⟨

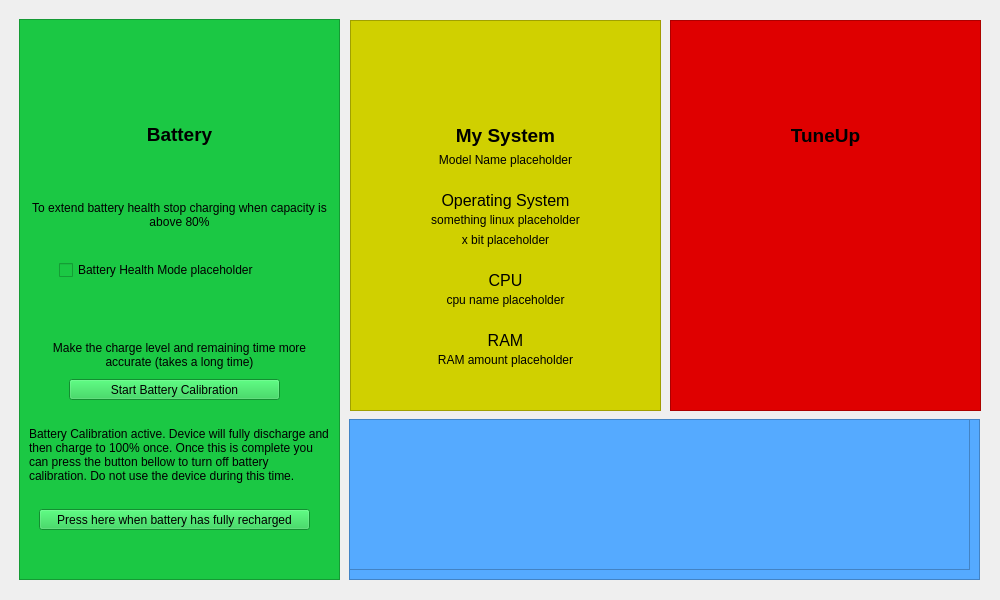
First picture: the form in carecenter.ui, repository JonathanY234/Acer-Battery-Manager-for-Linux, before the edit.
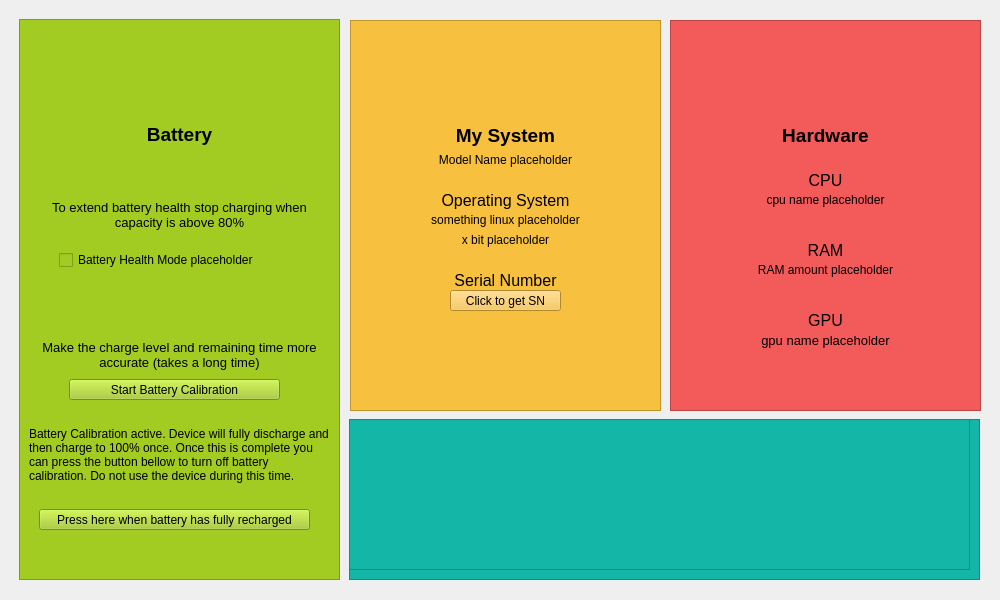
Second picture: the form after the edit. Icons and pictures are not drawn.

What changed in the file:
```diff
--- a/carecenter.ui
+++ b/carecenter.ui
@@ -40,7 +40,7 @@
      </rect>
     </property>
     <property name="styleSheet">
-     <string notr="true">background-color: rgb(27, 200, 68);</string>
+     <string notr="true">background-color: rgb(163, 204, 34);</string>
     </property>
     <property name="frameShape">
      <enum>QFrame::Shape::StyledPanel</enum>
@@ -100,7 +100,7 @@
      </property>
      <property name="font">
       <font>
-       <pointsize>9</pointsize>
+       <pointsize>10</pointsize>
       </font>
      </property>
      <property name="text">
@@ -117,7 +117,7 @@
      <property name="geometry">
       <rect>
        <x>40</x>
-       <y>240</y>
+       <y>230</y>
        <width>231</width>
        <height>22</height>
       </rect>
@@ -137,7 +137,7 @@
      </property>
      <property name="font">
       <font>
-       <pointsize>9</pointsize>
+       <pointsize>10</pointsize>
       </font>
      </property>
      <property name="text">
@@ -218,7 +218,7 @@
      </rect>
     </property>
     <property name="styleSheet">
-     <string notr="true">background-color: rgb(208, 208, 0);</string>
+     <string notr="true">background-color: rgb(248, 192, 63);</string>
     </property>
     <property name="frameShape">
      <enum>QFrame::Shape::StyledPanel</enum>
@@ -336,7 +336,7 @@
       <set>Qt::AlignmentFlag::AlignCenter</set>
      </property>
     </widget>
-    <widget class="QLabel" name="label_8">
+    <widget class="QLabel" name="label_12">
      <property name="geometry">
       <rect>
        <x>10</x>
@@ -351,6 +351,97 @@
       </font>
      </property>
      <property name="text">
+      <string>Serial Number</string>
+     </property>
+     <property name="alignment">
+      <set>Qt::AlignmentFlag::AlignCenter</set>
+     </property>
+    </widget>
+    <widget class="QLabel" name="SNNumberText">
+     <property name="geometry">
+      <rect>
+       <x>10</x>
+       <y>270</y>
+       <width>291</width>
+       <height>20</height>
+      </rect>
+     </property>
+     <property name="text">
+      <string>SN number not set</string>
+     </property>
+     <property name="alignment">
+      <set>Qt::AlignmentFlag::AlignCenter</set>
+     </property>
+    </widget>
+    <widget class="QPushButton" name="getSNButton">
+     <property name="geometry">
+      <rect>
+       <x>100</x>
+       <y>270</y>
+       <width>111</width>
+       <height>21</height>
+      </rect>
+     </property>
+     <property name="text">
+      <string>Click to get SN</string>
+     </property>
+    </widget>
+   </widget>
+   <widget class="QFrame" name="Red_Frame">
+    <property name="geometry">
+     <rect>
+      <x>670</x>
+      <y>20</y>
+      <width>311</width>
+      <height>391</height>
+     </rect>
+    </property>
+    <property name="styleSheet">
+     <string notr="true">background-color: rgb(243, 90, 90);</string>
+    </property>
+    <property name="frameShape">
+     <enum>QFrame::Shape::StyledPanel</enum>
+    </property>
+    <property name="frameShadow">
+     <enum>QFrame::Shadow::Raised</enum>
+    </property>
+    <widget class="QLabel" name="label_3">
+     <property name="geometry">
+      <rect>
+       <x>10</x>
+       <y>100</y>
+       <width>291</width>
+       <height>31</height>
+      </rect>
+     </property>
+     <property name="font">
+      <font>
+       <pointsize>14</pointsize>
+       <bold>true</bold>
+      </font>
+     </property>
+     <property name="text">
+      <string>Hardware</string>
+     </property>
+     <property name="alignment">
+      <set>Qt::AlignmentFlag::AlignCenter</set>
+     </property>
+    </widget>
+    <widget class="QLabel" name="label_8">
+     <property name="geometry">
+      <rect>
+       <x>10</x>
+       <y>150</y>
+       <width>291</width>
+       <height>21</height>
+      </rect>
+     </property>
+     <property name="font">
+      <font>
+       <pointsize>12</pointsize>
+      </font>
+     </property>
+     <property name="text">
       <string>CPU</string>
      </property>
      <property name="alignment">
@@ -361,7 +452,7 @@
      <property name="geometry">
       <rect>
        <x>10</x>
-       <y>270</y>
+       <y>170</y>
        <width>291</width>
        <height>20</height>
       </rect>
@@ -373,11 +464,32 @@
       <set>Qt::AlignmentFlag::AlignCenter</set>
      </property>
     </widget>
+    <widget class="QLabel" name="label_11">
+     <property name="geometry">
+      <rect>
+       <x>10</x>
+       <y>220</y>
+       <width>291</width>
+       <height>21</height>
+      </rect>
+     </property>
+     <property name="font">
+      <font>
+       <pointsize>12</pointsize>
+      </font>
+     </property>
+     <property name="text">
+      <string>RAM</string>
+     </property>
+     <property name="alignment">
+      <set>Qt::AlignmentFlag::AlignCenter</set>
+     </property>
+    </widget>
     <widget class="QLabel" name="RAMAmountText">
      <property name="geometry">
       <rect>
        <x>10</x>
-       <y>330</y>
+       <y>240</y>
        <width>291</width>
        <height>20</height>
       </rect>
@@ -389,7 +501,28 @@
       <set>Qt::AlignmentFlag::AlignCenter</set>
      </property>
     </widget>
-    <widget class="QLabel" name="label_11">
+    <widget class="QLabel" name="label_13">
+     <property name="geometry">
+      <rect>
+       <x>10</x>
+       <y>290</y>
+       <width>291</width>
+       <height>21</height>
+      </rect>
+     </property>
+     <property name="font">
+      <font>
+       <pointsize>12</pointsize>
+      </font>
+     </property>
+     <property name="text">
+      <string>GPU</string>
+     </property>
+     <property name="alignment">
+      <set>Qt::AlignmentFlag::AlignCenter</set>
+     </property>
+    </widget>
+    <widget class="QLabel" name="GPUNameText">
      <property name="geometry">
       <rect>
        <x>10</x>
@@ -400,36 +533,20 @@
      </property>
      <property name="font">
       <font>
-       <pointsize>12</pointsize>
+       <pointsize>10</pointsize>
       </font>
      </property>
      <property name="text">
-      <string>RAM</string>
+      <string>gpu name placeholder</string>
      </property>
      <property name="alignment">
       <set>Qt::AlignmentFlag::AlignCenter</set>
      </property>
+     <property name="wordWrap">
+      <bool>true</bool>
+     </property>
     </widget>
-   </widget>
-   <widget class="QFrame" name="Red_Frame">
-    <property name="geometry">
-     <rect>
-      <x>670</x>
-      <y>20</y>
-      <width>311</width>
-      <height>391</height>
-     </rect>
-    </property>
-    <property name="styleSheet">
-     <string notr="true">background-color: rgb(223, 0, 0);</string>
-    </property>
-    <property name="frameShape">
-     <enum>QFrame::Shape::StyledPanel</enum>
-    </property>
-    <property name="frameShadow">
-     <enum>QFrame::Shadow::Raised</enum>
-    </property>
-    <widget class="QLabel" name="BatteryIcon_3">
+    <widget class="QLabel" name="label_4">
      <property name="geometry">
       <rect>
        <x>10</x>
@@ -442,29 +559,7 @@
       <string/>
      </property>
      <property name="pixmap">
-      <pixmap resource="BinIcon.qrc">:/images/recycling_bin.png</pixmap>
-     </property>
-     <property name="alignment">
-      <set>Qt::AlignmentFlag::AlignCenter</set>
-     </property>
-    </widget>
-    <widget class="QLabel" name="label_3">
-     <property name="geometry">
-      <rect>
-       <x>10</x>
-       <y>100</y>
-       <width>291</width>
-       <height>31</height>
-      </rect>
-     </property>
-     <property name="font">
-      <font>
-       <pointsize>14</pointsize>
-       <bold>true</bold>
-      </font>
-     </property>
-     <property name="text">
-      <string>TuneUp</string>
+      <pixmap resource="CpuIcon.qrc">:/images/cpu.png</pixmap>
      </property>
      <property name="alignment">
       <set>Qt::AlignmentFlag::AlignCenter</set>
@@ -481,7 +576,7 @@
      </rect>
     </property>
     <property name="styleSheet">
-     <string notr="true">background-color: rgb(85, 170, 255);</string>
+     <string notr="true">background-color: rgb(20, 183, 167);</string>
     </property>
     <property name="frameShape">
      <enum>QFrame::Shape::StyledPanel</enum>
```
Left out of the diff: 11 changed lines with no effect on the pictures.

⟩

■ **TRY IT**
Copy every line of the material above in which the string "enum" can be found.

■ **RESULT BELOW**
      <enum>QFrame::Shape::StyledPanel</enum>
      <enum>QFrame::Shape::StyledPanel</enum>
+     <enum>QFrame::Shape::StyledPanel</enum>
+     <enum>QFrame::Shadow::Raised</enum>
-     <enum>QFrame::Shape::StyledPanel</enum>
-     <enum>QFrame::Shadow::Raised</enum>
      <enum>QFrame::Shape::StyledPanel</enum>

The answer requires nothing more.